Research points out that physical activities may protect memory and prevent Alzheimer’s

Research points out that physical activities may protect memory and prevent Alzheimer’s

Study showed that the effect of the irisin hormone in mice and opens the door for a new line of investigation for protocols in humans

The suspicion that physical activities may protect the brain against Alzheimer’s has just gained a new strong scientific backing. A work led by Brazilian researchers revealed that a protein released after physical exercises acts on the brain, protecting the neurons and facilitating the communication between them, which is beneficial for the memory – usually the first thing to be affected by the disease.

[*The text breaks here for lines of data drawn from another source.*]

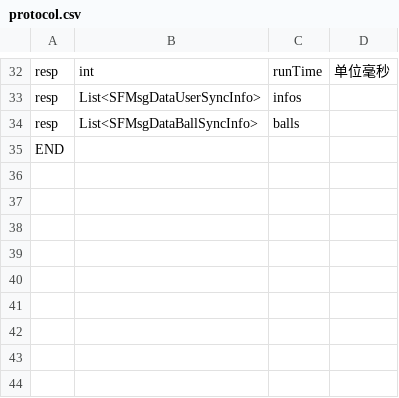
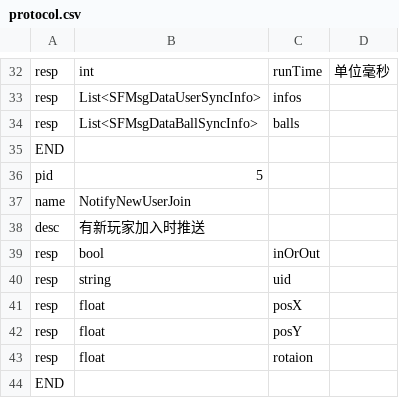
Before and after one commit to inspoy/BounceArena, a CSV file: tools/protocol/protocol.csv, drawn as a sheet; only a part is shown, gaps mark what is left out.

```diff
--- a/tools/protocol/protocol.csv
+++ b/tools/protocol/protocol.csv
@@ -35 +35,10 @@ resp,List<SFMsgDataBallSyncInfo>,balls,
 END,,,
+pid,5,,
+name,NotifyNewUserJoin,,
+desc,有新玩家加入时推送,,
+resp,bool,inOrOut,
+resp,string,uid,
+resp,float,posX,
+resp,float,posY,
+resp,float,rotaion,
+END,,,
```
Also changed, not shown: tools/protocol/structure.csv, 13 other files.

The results, published on Monday (7) by Nature Medicine, were obtained only in mice, but opened a door for a new line of investigation regarding therapy in humans. The researchers, led by neuroscientist Sergio Ferreira, of Rio de Janeiro Federal University, found out that the irisin hormone, released by muscles after physical exercises – already known for its effect over other organs – reaches the brain. But they also found out that the brain itself produces the substance when animals exercise.

In the study, mice who were genetically modified to develop a condition similar to Alzheimer’s were subjected to one hour of swimming exercises per day, for five weeks, or received doses of laboratory-manipulated irisin. “Animals with the disease model have no memory, are unable to learn tasks. With the treatment, that returns. They became indistinguishable from normal animals. We observed in 100 percent of them that irisin not only is good for the memory, but it also avoids degeneration in the neurons of mice – it has a neuroprotective effect, strengthening the synapses. In other words, it allows the brain to work,” said Ferreira.

In another stage of the research, the group, which had the collaboration of U.S. and Canadian scientists, observed a reduced amount of irisin in the brain and the liquor of human patients with Alzheimer’s, when compared to healthy patients. The same deficiency was observed among mice with the disease model studied.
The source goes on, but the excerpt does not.